          A professor in my previous department writes everything with no capitalization. He doesn’t capitalize his own name, the beginnings of sentences, nothing! When we were getting a new dean, he wrote a several-page-long document, entitled “manifesto” about the direction the school and curriculum should continue going, and it was all in lower-case stream-of-consciousness.

          Reply
          1. Not So NewReader

            Well, as long as it could be read and easily understood, right? NO? I am shocked, I tell you, shocked. ;)

            Reply
      3. MCMonkeyBean

        I was expecting a scenario like that from the title! I can’t imagine being so annoyed by someone else’s caps lock key that you actually disable it unless they have it on pretty much all the time.

        Reply
      4. Hedgehog

        I assumed from the headline that this was the reason. Someone had finally received one too many all caps emails.

        Reply
      5. AC

        When I saw the headline, I thought that this was going to be about a coworker who sends all caps emails…because I am lucky to have had such an experience a few years back

        Reply
    2. CoveredInBees

      You can reset entire keyboards if you so choose (e.g. QWERTY to Dworak set-up or utilizing accents without having to press 3 keys at once). This can be especially helpful if you have to jump between keyboard layouts at home and at the office. Same with mouse buttons. Many left-handers swap them because it is more comfortable.

      Reply
      1. This Daydreamer

        Resetting the keyboard as a prank is a Very Bad Thing to do, so I hope no one is tempted to go to the language settings of a computer belonging to someone else to do this.

        Not even that person who ruined your lunch by having an hour long, loud argument with someone on the phone while wandering all around the coffee shop, paying no attention to their laptop when they took a break to yell at the person at the counter because they wanted something to be on the menu and it wasn’t.

        Reply
    3. Mallory Janis Ian

      Huh, I didn’t know how to disable caps lock, but looking at my keyboard, I see that there is just an on/off switch for it. Having never needed to disable caps lock, I just never noticed it there.

      Reply
    4. Fafaflunkie

      Trust me, I needed to do that on my work computers out of necessity. I kept hitting that BLEEPing Caps Lock key by mistake to see entire sentences typed LIKE I WAS SCREAMING, that finding the registry back to move it to key I won’t hit over and over ad nauseum (Scroll Lock was my key of choice.)

      As for OP#1 however, bad move. I oftentimes cringe how coworkers go around getting their work done on a computer (them: click drag right-click to copy some text then click right-click to paste. Me: cursors to beginning, holds Shift to copy words, ^C, Alt-Tab to program I want to paste, TAB to destination, ^V.) I do however understand people get from Point A to Point B differently. I grew up with computers in the DOS days. My coworkers haven’t.

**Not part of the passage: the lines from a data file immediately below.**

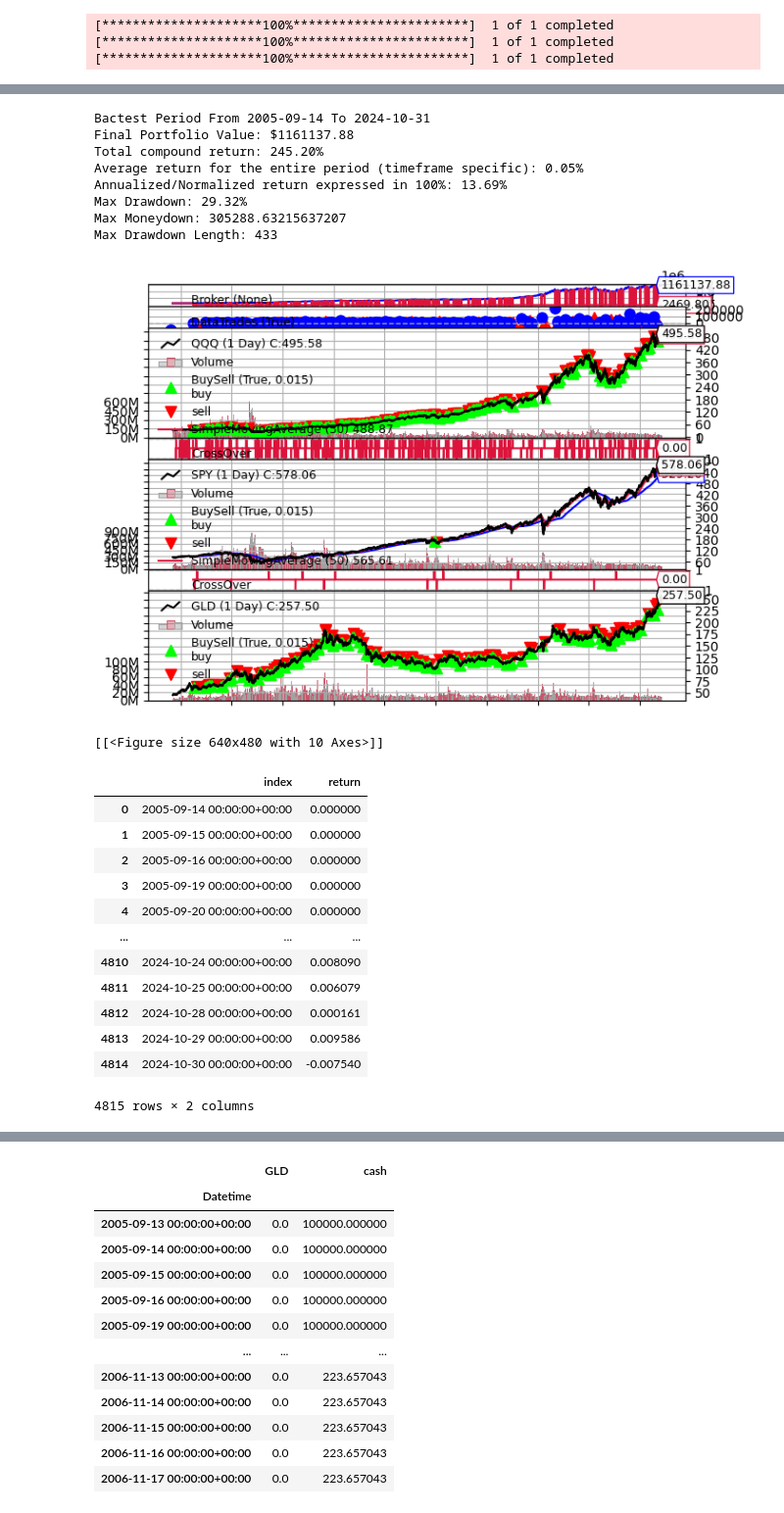
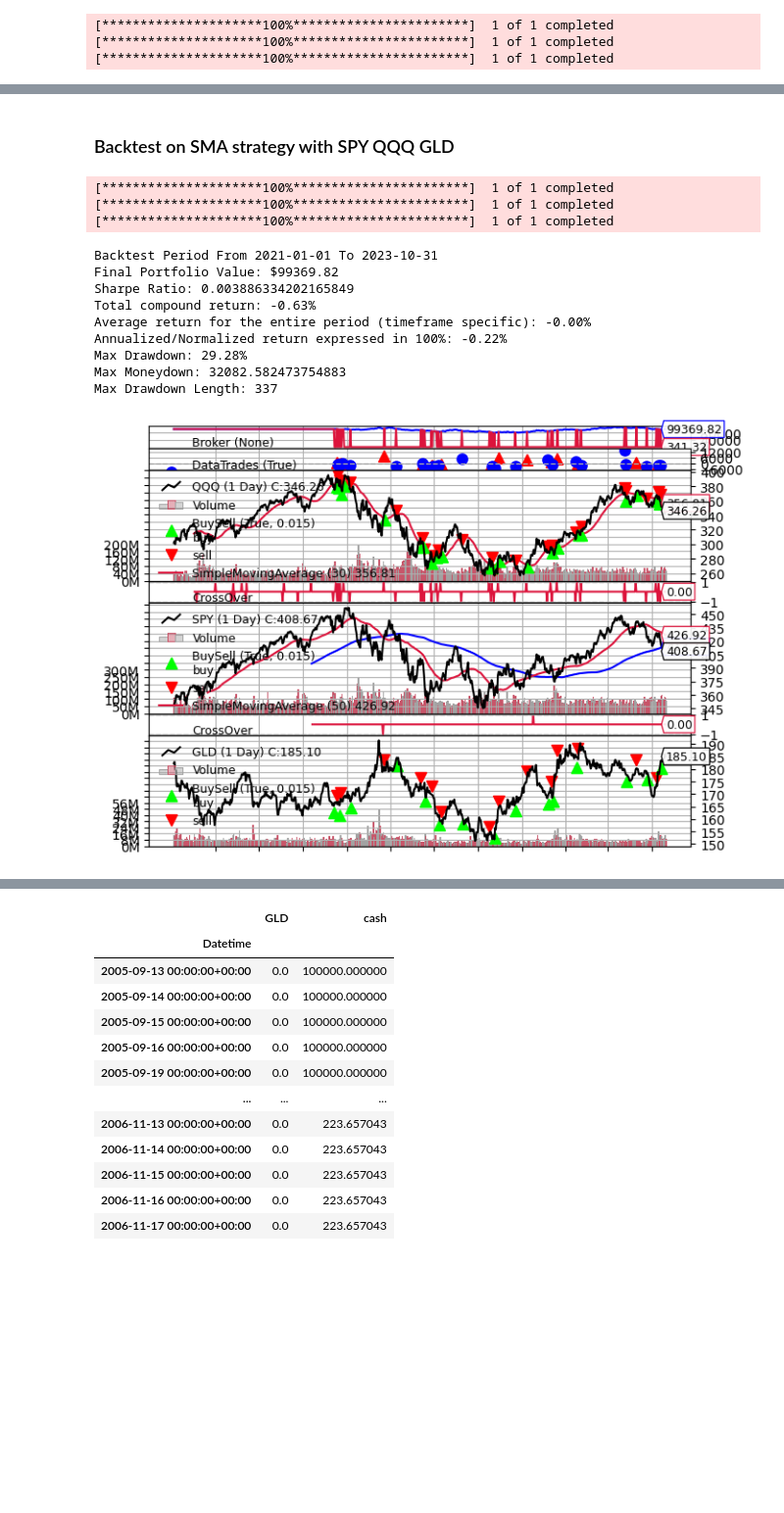
Before and after one commit to Lillian1228/quant_strategies, a Jupyter notebook: notebooks/sma_backtest.ipynb, the cells around one changed output, grey strips where cells are left out. Shown: that part at 98% size. Drawn from its saved outputs; the diff is of its cells as text; code cells hidden in the pictures; blank space fills up the shorter version.

```diff
--- a/notebooks/sma_backtest.ipynb
+++ b/notebooks/sma_backtest.ipynb
@@ -9,6 +10,9 @@ import matplotlib.pyplot as plt
+# %%
+from importlib import reload
+custom = reload(custom)
 # %%
 # Download historical data
-start_date = "2022-10-24"
+start_date = "2021-01-01"
 end_date =  "2023-10-31"
 
 cerebro = bt.Cerebro()
@@ -243,26 +141,0 @@ results = cerebro.run()
-# %%
-# Print results
-print("Bactest Period From "+start_date+" To "+ end_date)
-print(f"Final Portfolio Value: ${cerebro.broker.getvalue():.2f}")
-#print(f"Sharpe Ratio: {results[0].analyzers.sharpe_ratio.get_analysis()['sharperatio']:.2f}")
-print(f"Total compound return: {results[0].analyzers.returns.get_analysis()['rtot']:.2%}")
-print(f"Average return for the entire period (timeframe specific): {results[0].analyzers.returns.get_analysis()['ravg']:.2%}")
-print(f"Annualized/Normalized return expressed in 100%: {results[0].analyzers.returns.get_analysis()['rnorm100']:.2f}%")
-
-print(f"Max Drawdown: {results[0].analyzers.drawdown.get_analysis()['max']['drawdown']:.2f}%")
-print("Max Moneydown: "+str(results[0].analyzers.drawdown.get_analysis()['max']['moneydown']))
-print("Max Drawdown Length: "+str(results[0].analyzers.drawdown.get_analysis()['max']['len']))
-# Plot the results
-# Then plot with explicit show
-cerebro.plot(iplot = False)
-# %% [output]
-Bactest Period From 2005-09-14 To 2024-10-31
-Final Portfolio Value: $1161137.88
-Total compound return: 245.20%
-Average return for the entire period (timeframe specific): 0.05%
-Annualized/Normalized return expressed in 100%: 13.69%
-Max Drawdown: 29.32%
-Max Moneydown: 305288.63215637207
-Max Drawdown Length: 433
-[figure, removed]
-[[<Figure size 640x480 with 10 Axes>]]
@@ -273,16 +141,0 @@ returns, positions, transactions, gross_lev = pyfolio.get_pf_items()
-# %%
-returns.reset_index()
-# %% [output]
-|  | index | return |
-| 0 | 2005-09-14 00:00:00+00:00 | 0.000000 |
-| 1 | 2005-09-15 00:00:00+00:00 | 0.000000 |
-| 2 | 2005-09-16 00:00:00+00:00 | 0.000000 |
-| 3 | 2005-09-19 00:00:00+00:00 | 0.000000 |
-| 4 | 2005-09-20 00:00:00+00:00 | 0.000000 |
-| ... | ... | ... |
-| 4810 | 2024-10-24 00:00:00+00:00 | 0.008090 |
-| 4811 | 2024-10-25 00:00:00+00:00 | 0.006079 |
-| 4812 | 2024-10-28 00:00:00+00:00 | 0.000161 |
-| 4813 | 2024-10-29 00:00:00+00:00 | 0.009586 |
-| 4814 | 2024-10-30 00:00:00+00:00 | -0.007540 |
-4815 rows × 2 columns
@@ -290,0 +142,22 @@ transactions.to_csv('backtest_old.csv')
+# %% [markdown]
+### Backtest on SMA strategy with SPY QQQ GLD
+# %%
+start_date = "2021-01-01"
+end_date =  "2023-10-31"
+tickers = ['QQQ', 'SPY', 'GLD']
+strategy = custom.QQQ_SPY_SMA
+trans = cerebro_runner(start_date, end_date, strategy, tickers, setcash=100000)
+# %% [output]
+[*********************100%***********************]  1 of 1 completed
+[*********************100%***********************]  1 of 1 completed
+[*********************100%***********************]  1 of 1 completed
+Backtest Period From 2021-01-01 To 2023-10-31
+Final Portfolio Value: $99369.82
+Sharpe Ratio: 0.003886334202165849
+Total compound return: -0.63%
+Average return for the entire period (timeframe specific): -0.00%
+Annualized/Normalized return expressed in 100%: -0.22%
+Max Drawdown: 29.28%
+Max Moneydown: 32082.582473754883
+Max Drawdown Length: 337
+[figure, added]
```
Also changed, not shown: parts of 16 cells of this notebook, 2 other files.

      Reply
      1. Fafaflunkie

        Edit: Should have completed the first paragraph. “…solved my problems with who the BLEEP put that BLEEPING Caps Lock key there.”

        Reply
  4. KarenT

    #1 Firing seems like a pretty strong reaction to me unless this was part of a pattern. OP you definitely overstepped, and I hope you can see that now. It’s not just messing with someone’s computer, but it also comes off a bit know-it-all-ish. She was senior to you and you should have been focusing on learning from her, not on correcting her habits even if they seem inefficient. It would be strange for even her boss to insist she type a certain way, let alone an intern. And disabling the key is a heavy handed and intrusive way to handle this. This still doesn’t seem fire-worthy to me, but I hope you learn from the experience.

    Reply
    1. Artemesia

      You are a newbie, you have a bright idea, I tell you ‘no’ I do it this way and so you ‘break my computer’ to show me your way is right. I don’t know if I would have fired her, but I think it is a reasonable approach to something this aggressively wrong footed. This wasn’t a ‘mistake’, it was insubordination and it involved messing with someone else’s work tool.

      Reply
      1. RVA Cat

        OP1 reads as male to me, just because this kind of aggressive “optimizing” behavior tends to come from dudes – especially towards women. It reminded me of the Captain Awkward story of the engineer father removing his adult daughter’s toast from the toaster in order to reinsert it the “right” way. Tampering with someone’s work computer takes that to a whole other level….

        Reply
        1. Frozen Ginger

          I’d say we should veer away from assumptions. I definitely know both men and women like this.

          Reply
        2. Beancounter Eric

          Yeah, well both my mother and my wife take apart sandwiches I make and reassemble them because they don’t like how I assemble them. And often, it’s the sandwich on my plate.

          It’s not always men who engage in “optimizing” behaviors.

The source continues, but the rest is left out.